Change detection data:
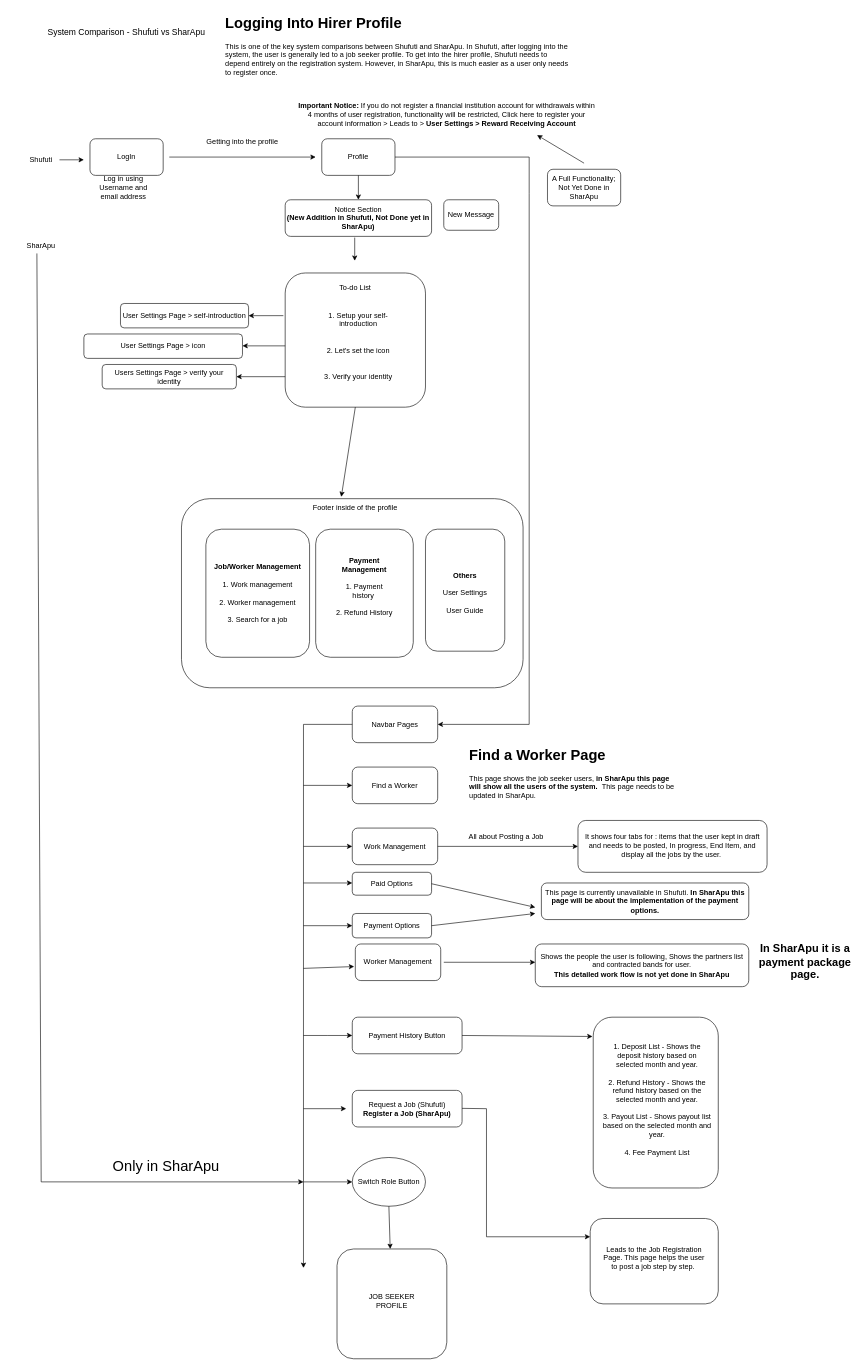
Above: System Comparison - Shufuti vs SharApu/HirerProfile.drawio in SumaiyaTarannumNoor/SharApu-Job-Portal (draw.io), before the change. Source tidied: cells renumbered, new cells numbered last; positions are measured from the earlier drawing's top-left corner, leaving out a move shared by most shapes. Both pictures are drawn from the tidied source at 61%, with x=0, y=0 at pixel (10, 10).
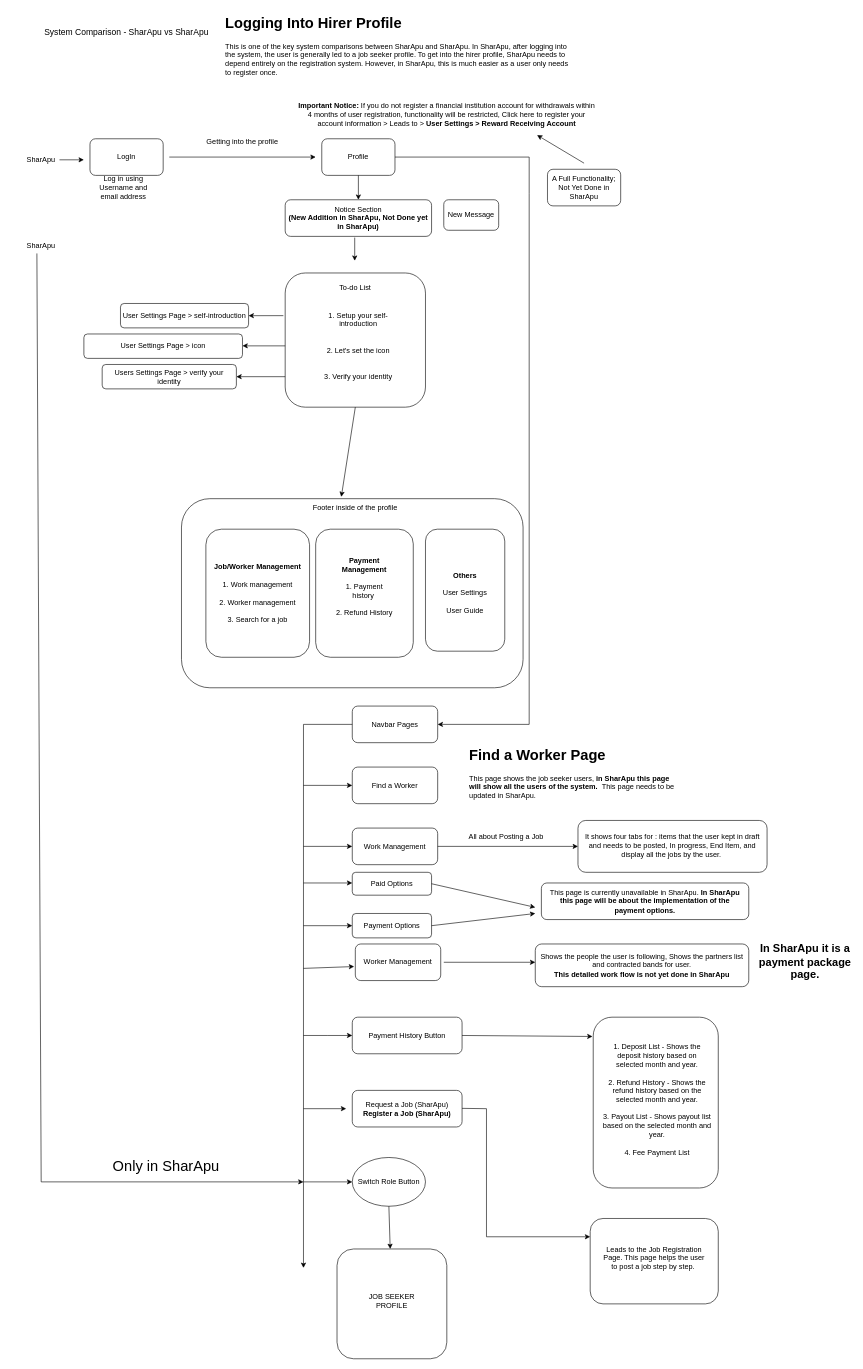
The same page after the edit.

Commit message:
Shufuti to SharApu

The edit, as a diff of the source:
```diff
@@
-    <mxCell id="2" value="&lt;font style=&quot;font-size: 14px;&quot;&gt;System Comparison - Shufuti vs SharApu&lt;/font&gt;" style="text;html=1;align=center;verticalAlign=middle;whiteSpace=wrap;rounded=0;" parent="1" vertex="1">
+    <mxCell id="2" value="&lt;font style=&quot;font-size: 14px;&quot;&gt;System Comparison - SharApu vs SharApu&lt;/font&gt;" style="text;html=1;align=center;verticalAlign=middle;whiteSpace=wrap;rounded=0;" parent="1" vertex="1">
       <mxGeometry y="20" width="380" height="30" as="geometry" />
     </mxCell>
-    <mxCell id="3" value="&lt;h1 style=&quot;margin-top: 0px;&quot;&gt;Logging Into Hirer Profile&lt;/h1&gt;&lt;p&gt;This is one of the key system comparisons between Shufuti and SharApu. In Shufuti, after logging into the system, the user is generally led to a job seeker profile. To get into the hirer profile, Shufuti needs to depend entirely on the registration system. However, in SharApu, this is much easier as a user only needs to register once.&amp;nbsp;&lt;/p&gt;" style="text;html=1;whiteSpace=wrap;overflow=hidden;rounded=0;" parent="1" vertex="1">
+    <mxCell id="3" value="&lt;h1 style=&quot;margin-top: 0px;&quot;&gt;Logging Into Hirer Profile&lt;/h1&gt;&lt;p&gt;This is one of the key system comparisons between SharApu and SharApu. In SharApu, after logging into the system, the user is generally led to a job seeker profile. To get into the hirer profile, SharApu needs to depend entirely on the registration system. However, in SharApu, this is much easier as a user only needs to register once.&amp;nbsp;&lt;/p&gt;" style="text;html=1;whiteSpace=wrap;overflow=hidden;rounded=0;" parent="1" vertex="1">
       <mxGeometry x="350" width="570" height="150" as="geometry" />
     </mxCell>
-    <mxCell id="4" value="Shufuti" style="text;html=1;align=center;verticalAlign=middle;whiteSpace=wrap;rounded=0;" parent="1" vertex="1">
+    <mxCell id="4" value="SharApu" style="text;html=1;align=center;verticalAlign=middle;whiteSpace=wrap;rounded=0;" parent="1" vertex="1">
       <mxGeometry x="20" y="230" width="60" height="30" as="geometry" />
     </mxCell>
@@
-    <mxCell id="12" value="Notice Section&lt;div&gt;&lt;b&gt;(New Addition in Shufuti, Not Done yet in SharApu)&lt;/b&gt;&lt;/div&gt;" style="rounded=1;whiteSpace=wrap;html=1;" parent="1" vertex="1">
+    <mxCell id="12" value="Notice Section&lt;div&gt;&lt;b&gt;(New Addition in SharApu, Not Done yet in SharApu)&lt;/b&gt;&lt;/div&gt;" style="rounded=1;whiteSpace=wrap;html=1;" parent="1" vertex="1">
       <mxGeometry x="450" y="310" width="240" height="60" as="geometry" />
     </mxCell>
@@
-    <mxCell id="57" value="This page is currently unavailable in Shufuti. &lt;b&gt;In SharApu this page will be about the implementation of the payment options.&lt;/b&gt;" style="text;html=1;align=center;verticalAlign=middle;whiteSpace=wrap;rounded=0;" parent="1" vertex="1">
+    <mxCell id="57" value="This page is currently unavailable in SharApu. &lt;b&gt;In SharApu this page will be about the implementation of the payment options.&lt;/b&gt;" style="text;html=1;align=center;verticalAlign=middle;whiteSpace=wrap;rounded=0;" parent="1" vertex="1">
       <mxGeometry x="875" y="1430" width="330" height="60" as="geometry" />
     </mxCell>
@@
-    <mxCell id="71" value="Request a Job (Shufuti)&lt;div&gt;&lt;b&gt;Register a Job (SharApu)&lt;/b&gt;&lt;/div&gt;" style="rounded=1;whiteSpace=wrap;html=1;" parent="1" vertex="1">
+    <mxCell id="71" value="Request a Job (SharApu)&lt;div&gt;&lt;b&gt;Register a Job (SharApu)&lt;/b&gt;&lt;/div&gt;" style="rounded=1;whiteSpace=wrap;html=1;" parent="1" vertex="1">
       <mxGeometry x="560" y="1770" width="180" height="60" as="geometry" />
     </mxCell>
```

* * *

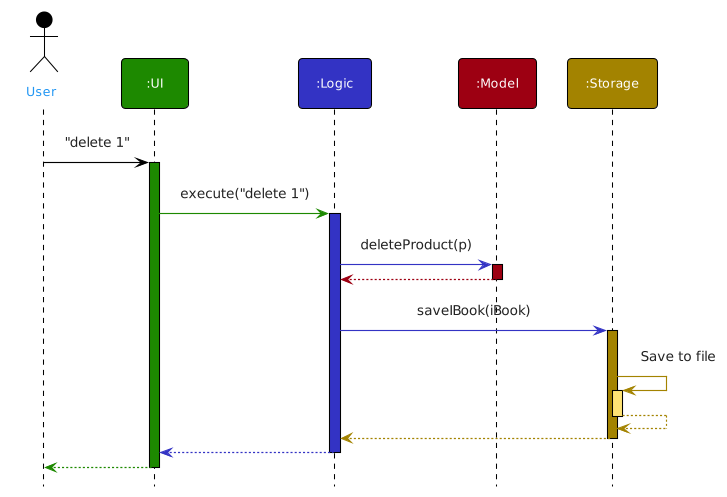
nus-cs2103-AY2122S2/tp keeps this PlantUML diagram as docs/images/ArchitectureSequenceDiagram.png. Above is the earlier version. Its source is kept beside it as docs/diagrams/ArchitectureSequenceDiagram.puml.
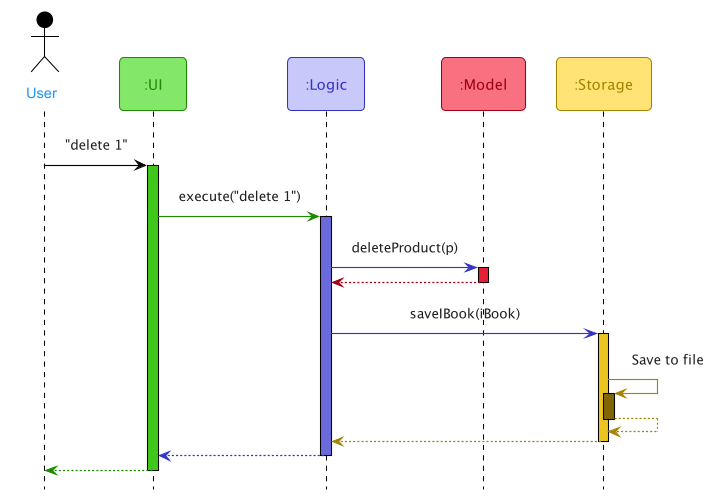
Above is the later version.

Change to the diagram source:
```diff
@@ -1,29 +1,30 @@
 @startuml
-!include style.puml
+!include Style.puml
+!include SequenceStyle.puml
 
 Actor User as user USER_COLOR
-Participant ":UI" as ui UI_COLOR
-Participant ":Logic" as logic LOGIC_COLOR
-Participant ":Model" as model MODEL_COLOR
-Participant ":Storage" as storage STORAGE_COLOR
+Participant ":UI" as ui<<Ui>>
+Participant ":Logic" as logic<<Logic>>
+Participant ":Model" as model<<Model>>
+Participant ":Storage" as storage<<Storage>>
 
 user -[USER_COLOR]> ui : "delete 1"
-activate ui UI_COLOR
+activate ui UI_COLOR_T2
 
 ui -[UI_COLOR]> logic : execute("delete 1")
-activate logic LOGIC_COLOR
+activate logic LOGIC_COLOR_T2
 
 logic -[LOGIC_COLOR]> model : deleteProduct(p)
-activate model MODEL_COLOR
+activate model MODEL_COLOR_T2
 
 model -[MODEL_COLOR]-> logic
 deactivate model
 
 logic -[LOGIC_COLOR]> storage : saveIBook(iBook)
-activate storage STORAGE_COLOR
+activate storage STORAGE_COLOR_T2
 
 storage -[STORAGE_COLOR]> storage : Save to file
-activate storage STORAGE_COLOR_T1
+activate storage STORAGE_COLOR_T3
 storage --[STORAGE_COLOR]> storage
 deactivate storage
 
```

▶ _Task description_: Look through the data above and return each line where the string "width" occurs.

▶ _Your solution_:
       <mxGeometry y="20" width="380" height="30" as="geometry" />
       <mxGeometry x="350" width="570" height="150" as="geometry" />
       <mxGeometry x="20" y="230" width="60" height="30" as="geometry" />
       <mxGeometry x="450" y="310" width="240" height="60" as="geometry" />
       <mxGeometry x="875" y="1430" width="330" height="60" as="geometry" />
       <mxGeometry x="560" y="1770" width="180" height="60" as="geometry" />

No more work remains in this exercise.